━━━ Data for this task
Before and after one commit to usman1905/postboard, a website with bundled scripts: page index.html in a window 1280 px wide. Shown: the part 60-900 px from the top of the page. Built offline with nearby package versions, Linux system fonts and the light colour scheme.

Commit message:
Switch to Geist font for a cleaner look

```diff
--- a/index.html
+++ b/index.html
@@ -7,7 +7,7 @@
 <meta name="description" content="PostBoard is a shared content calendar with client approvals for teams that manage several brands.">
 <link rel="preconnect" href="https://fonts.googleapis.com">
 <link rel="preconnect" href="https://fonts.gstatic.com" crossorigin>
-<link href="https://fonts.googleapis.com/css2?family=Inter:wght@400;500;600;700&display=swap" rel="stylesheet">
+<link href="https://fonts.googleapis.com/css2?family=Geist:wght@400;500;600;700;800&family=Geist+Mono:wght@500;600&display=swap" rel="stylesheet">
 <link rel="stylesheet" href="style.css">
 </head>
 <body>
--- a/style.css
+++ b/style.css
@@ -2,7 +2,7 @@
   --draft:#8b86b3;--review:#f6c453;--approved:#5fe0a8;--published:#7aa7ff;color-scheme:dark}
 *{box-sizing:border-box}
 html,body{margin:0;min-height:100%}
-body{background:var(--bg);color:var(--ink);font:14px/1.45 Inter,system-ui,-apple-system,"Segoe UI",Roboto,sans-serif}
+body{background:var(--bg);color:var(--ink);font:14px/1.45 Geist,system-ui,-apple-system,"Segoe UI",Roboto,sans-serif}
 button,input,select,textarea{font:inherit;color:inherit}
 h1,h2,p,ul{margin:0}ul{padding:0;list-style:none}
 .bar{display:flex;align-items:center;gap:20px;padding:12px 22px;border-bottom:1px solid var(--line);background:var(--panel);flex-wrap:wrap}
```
━━━━━━
* [Problem]
Look through the entries for lines containing the word "display" and return each one.

* [Solved problem]
-<link href="https://fonts.googleapis.com/css2?family=Inter:wght@400;500;600;700&display=swap" rel="stylesheet">
+<link href="https://fonts.googleapis.com/css2?family=Geist:wght@400;500;600;700;800&family=Geist+Mono:wght@500;600&display=swap" rel="stylesheet">
 .bar{display:flex;align-items:center;gap:20px;padding:12px 22px;border-bottom:1px solid var(--line);background:var(--panel);flex-wrap:wrap}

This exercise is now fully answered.